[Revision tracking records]

────────────────────────────────────────

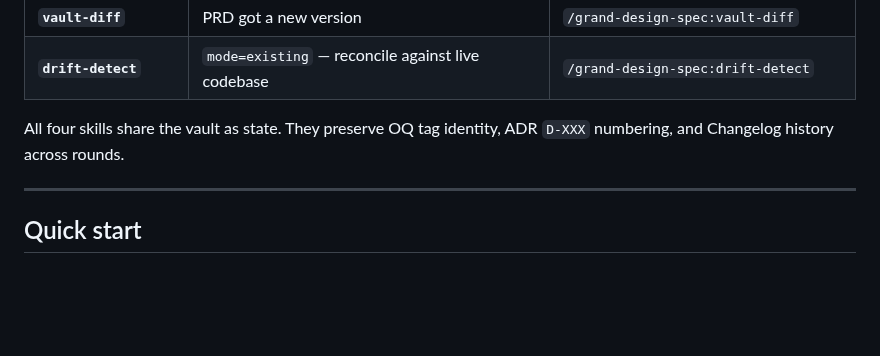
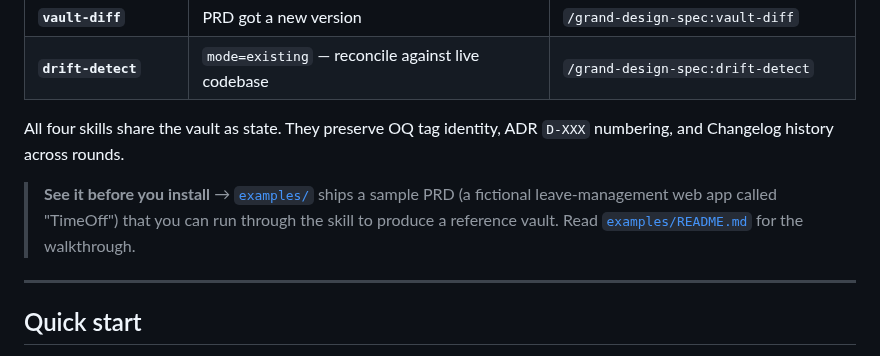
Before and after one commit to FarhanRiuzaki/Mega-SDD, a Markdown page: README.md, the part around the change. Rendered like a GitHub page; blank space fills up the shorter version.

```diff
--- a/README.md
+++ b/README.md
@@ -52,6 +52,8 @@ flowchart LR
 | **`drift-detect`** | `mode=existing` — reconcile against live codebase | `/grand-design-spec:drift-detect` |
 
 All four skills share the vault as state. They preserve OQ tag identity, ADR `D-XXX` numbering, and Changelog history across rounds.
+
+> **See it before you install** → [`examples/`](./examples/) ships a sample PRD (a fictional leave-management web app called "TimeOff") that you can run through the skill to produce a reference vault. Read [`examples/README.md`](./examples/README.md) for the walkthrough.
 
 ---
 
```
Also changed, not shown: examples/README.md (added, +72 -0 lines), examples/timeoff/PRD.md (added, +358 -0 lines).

────────────────────────────────────────

**The task:** Copy each line in the data that holds the word "README".

**Task answer:**
Before and after one commit to FarhanRiuzaki/Mega-SDD, a Markdown page: README.md, the part around the change. Rendered like a GitHub page; blank space fills up the shorter version.
--- a/README.md
+++ b/README.md
+> **See it before you install** → [`examples/`](./examples/) ships a sample PRD (a fictional leave-management web app called "TimeOff") that you can run through the skill to produce a reference vault. Read [`examples/README.md`](./examples/README.md) for the walkthrough.
Also changed, not shown: examples/README.md (added, +72 -0 lines), examples/timeoff/PRD.md (added, +358 -0 lines).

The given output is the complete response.